Suicide is a serious and preventable public health problem. Suicide takes life without regard to age, income, education, social standing, race, or gender. Sadly, the legacy of suicide comes long after the death, impacting bereaved loved ones and communities. Suicide is preventable but it requires concerted and collaborative efforts from all sectors of society. As part of this effort, the Counseling and Career Services Office at Jackson State Community College shares the following information about what to do if you or someone you know is considering suicide. After all, suicide prevention starts with everyday heroes like you.
Suicide Warning Signs:
There is no typical suicidal person. No age group, ethnicity, or background is immune. Fortunately, many troubled individuals display behaviors deliberately or inadvertently signal their suicidal intent. Recognizing the warning signs and learning what to do next may help save a life. The following behavioral patterns my indicate possible risk for suicide and should be watched closely. If they appear numerous or severe, seek professional help at once. The National Suicide Prevention Lifeline at 1-800-273-TALK (8255) provides access to trained telephone counselors, 24 hours a day, 7 days a week or the Crisis Text Line by texting TN to 741 741.

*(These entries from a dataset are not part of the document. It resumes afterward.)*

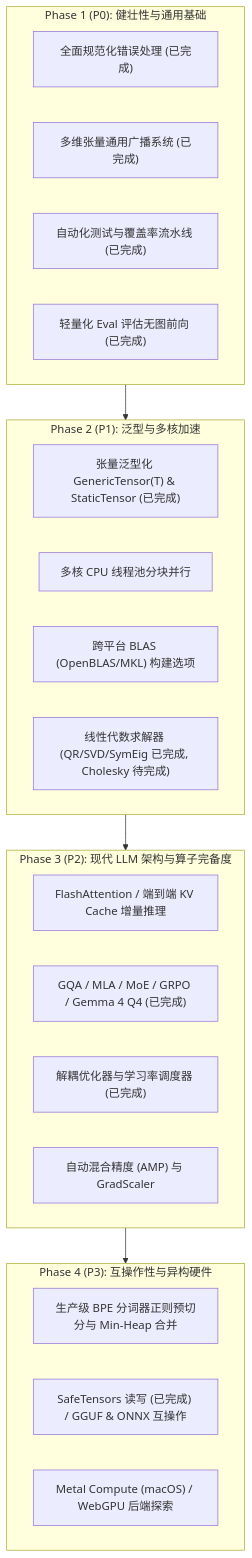
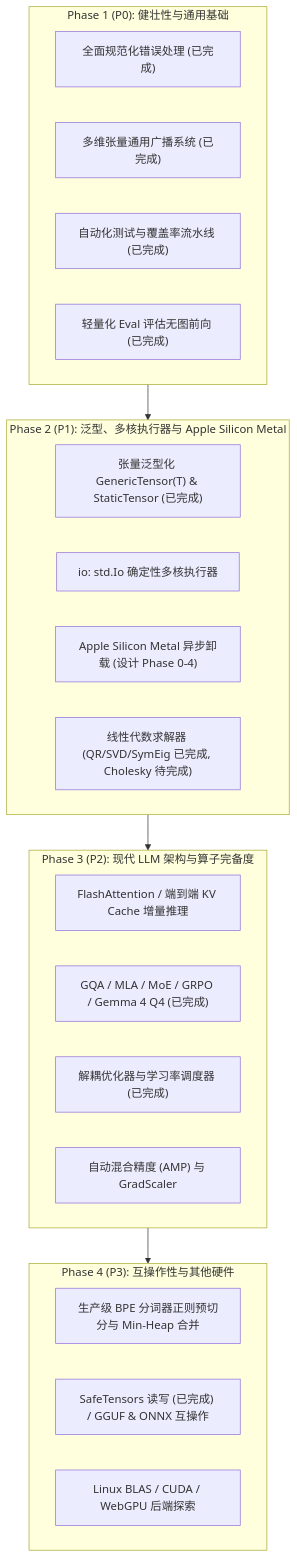
One commit to chen-gz/znn changed the diagram in plan/README.md. Above: the diagram before and after it, drawn with Mermaid. The commit also changed other lines of this file and 6 other files, not shown here.

````diff
--- a/plan/README.md
+++ b/plan/README.md
@@ -19,33 +19,33 @@
 ```mermaid
 flowchart TD
     subgraph Phase1["Phase 1 (P0): 健壮性与通用基础"]
         P1_1["全面规范化错误处理 (已完成)"]
         P1_2["多维张量通用广播系统 (已完成)"]
         P1_3["自动化测试与覆盖率流水线 (已完成)"]
         P1_4["轻量化 Eval 评估无图前向 (已完成)"]
     end
 
-    subgraph Phase2["Phase 2 (P1): 泛型与多核加速"]
+    subgraph Phase2["Phase 2 (P1): 泛型、多核执行器与 Apple Silicon Metal"]
         P2_1["张量泛型化 GenericTensor(T) & StaticTensor (已完成)"]
-        P2_2["多核 CPU 线程池分块并行"]
-        P2_3["跨平台 BLAS (OpenBLAS/MKL) 构建选项"]
+        P2_2["io: std.Io 确定性多核执行器"]
+        P2_3["Apple Silicon Metal 异步卸载 (设计 Phase 0-4)"]
         P2_4["线性代数求解器 (QR/SVD/SymEig 已完成, Cholesky 待完成)"]
     end
 
     subgraph Phase3["Phase 3 (P2): 现代 LLM 架构与算子完备度"]
         P3_1["FlashAttention / 端到端 KV Cache 增量推理"]
         P3_2["GQA / MLA / MoE / GRPO / Gemma 4 Q4 (已完成)"]
         P3_3["解耦优化器与学习率调度器 (已完成)"]
         P3_4["自动混合精度 (AMP) 与 GradScaler"]
     end
 
-    subgraph Phase4["Phase 4 (P3): 互操作性与异构硬件"]
+    subgraph Phase4["Phase 4 (P3): 互操作性与其他硬件"]
         P4_1["生产级 BPE 分词器正则预切分与 Min-Heap 合并"]
         P4_2["SafeTensors 读写 (已完成) / GGUF & ONNX 互操作"]
-        P4_3["Metal Compute (macOS) / WebGPU 后端探索"]
+        P4_3["Linux BLAS / CUDA / WebGPU 后端探索"]
     end
 
     Phase1 --> Phase2
     Phase2 --> Phase3
     Phase3 --> Phase4
 ```
````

In the event that you or someone you know is currently in danger, dial 9-1-1 immediately. If the behavior is occurring on a Jackson State Community College campus, please contact the JSCC Campus Police at (731) 225-5952. Please refer to Jackson State's Suicide Prevention Plan for more information. JSCC Suicide Prevention Plan and Protocol
- Talking about suicide, death, and/or no reason to live

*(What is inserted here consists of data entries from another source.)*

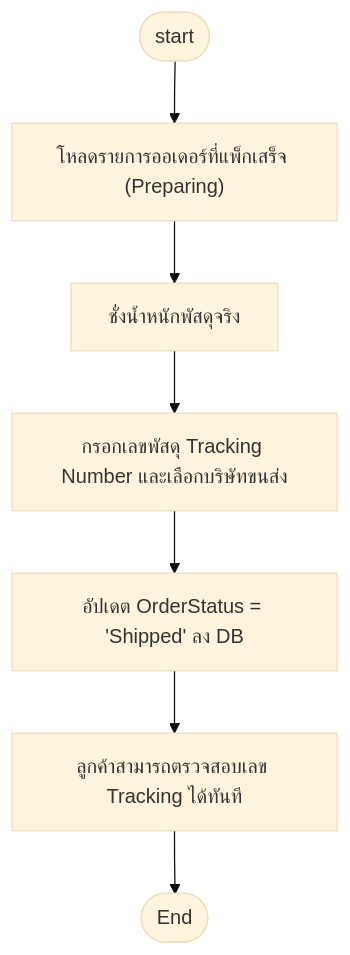
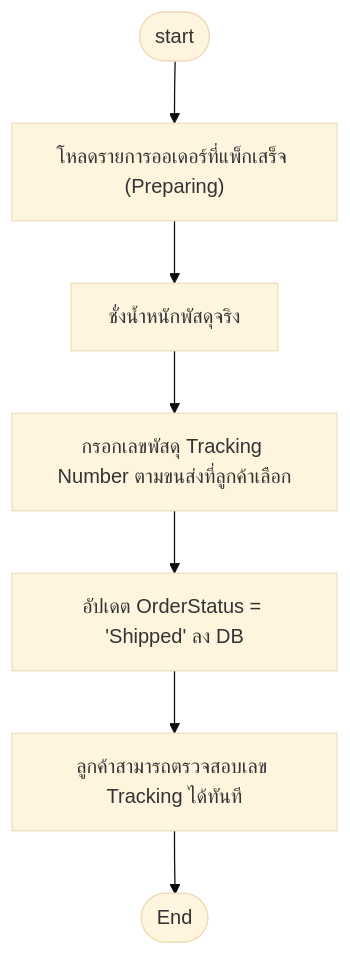
Diagram 15 of 18 in README.md (doraemon-kub/CSI402_Project-final), drawn with Mermaid (base theme) before and after one commit. The commit also changed 5 other files, not shown here.

````diff
--- a/README.md
+++ b/README.md
@@ -374,9 +374,9 @@
 ```mermaid
 flowchart TD
     Start([start]) --> LoadPreparingOrders["โหลดรายการออเดอร์ที่แพ็กเสร็จ (Preparing)"]
     LoadPreparingOrders --> WeighBox[ชั่งน้ำหนักพัสดุจริง]
-    WeighBox --> EnterTracking[กรอกเลขพัสดุ Tracking Number และเลือกบริษัทขนส่ง]
+    WeighBox --> EnterTracking[กรอกเลขพัสดุ Tracking Number ตามขนส่งที่ลูกค้าเลือก]
     EnterTracking --> UpdateShippedDB[อัปเดต OrderStatus = 'Shipped' ลง DB]
     UpdateShippedDB --> NotifyCustomer[ลูกค้าสามารถตรวจสอบเลข Tracking ได้ทันที]
     NotifyCustomer --> End([End])
 ```
````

- Preoccupation with death and dying
- Withdrawal from friends and/or social activities
- Experience of a recent severe loss (especially a relationship) or the threat of a significant loss
- Experience or fear of a situation of humiliation of failure
- Drastic changes in behavior
- Loss of interest in hobbies, work, school, etc.
- Preparation for death by making out a will (unexpectedly) and final arrangements
- Giving away prized possessions
- Previous history of suicide attempts, as well as violence and/or hostility
- Unnecessary risks; reckless and/or impulsive behavior
- Loss of interest in personal appearance
- Increased use of alcohol and/or drugs
- General hopelessness
- Recent experience of humiliation or failure
- Unwillingness to connect with potential helpers Feelings, Thoughts, and Behaviors
Nearly everyone at some point in time in his or her life thinks about suicide. Most everyone decides to live because they come to realize that the crisis is temporary, but death is not. On the other hand, people in the midst of a crisis often perceive their dilemma as inescapable and feel an utter loss of control frequently they:
- Can't stop the pain
- Can't think clearly
- Can't make decisions
- Can't see any way out
- Can't sleep, eat, or work
- Can't get out of the depression
- Can't make the sadness go away
- Can't see the possibility of change
- Can't see themselves worthwhile
- Can't get someone's attention
- Can't seem to get control
What Do You Do?
- Be aware. Learn the warning signs listed above.
- Get involved. Become available. Show interest and support.
- Ask if he/she is thinking about suicide.
- Be direct. Talk openly and freely about suicide.
- Be willing to listen. Allow for expressions of feelings and accept those feelings.
- Be nonjudgmental. Avoid debating whether suicide is right or wrong, whether someone's feelings are good or bad, or on the value of life.
- Avoid taunting the person or daring him/her to "do it."
- Avoid giving advice by making decisions for someone else to tell them to behave differently.
- Avoid asking "why." This only encourages defensiveness.
- Offer empathy, not sympathy.
- Avoid acting shocked. This creates distance.
- Don't keep someone else's suicidal thoughts (or your own) a secret. Get help. Silence can be deadly.
- Offer hope that alternatives are available. Avoid offering easy reassurance; it only proves you don't understand.
- Take action. Remove anything that the person could use to hurt themselves.
- Get help from individuals or agencies specializing in crisis intervention and suicide prevention.
Where to Get Help:
It can be scary when a friend or loved one is thinking about suicide. There is help and hope available through the following resources:
- Tennessee Statewide Crisis Phone Line: 1-855-CRISIS or 1-855-274-7471
- Veteran's Crisis Line: 1-800-273-8255 and Press 1 or Text 838255
- Carey Counseling Center Adult Crisis Services: 1-800-353-9918
- National Suicide Prevention Lifeline: 1-800-273-TALK (8255)
- Pathways Behavioral Health Services 24-Hour Crisis Services: 1-800-372-0693
- Quinco Mental Health 24/7 Crisis Services: 1-800-467-2515
- Trevor Lifeline for LGBT Youth 24/7: 1-866-488-7386 or Text START to 678678
Learn More About Suicide Prevention:
To learn more about Suicide Prevention, visit the following online resources: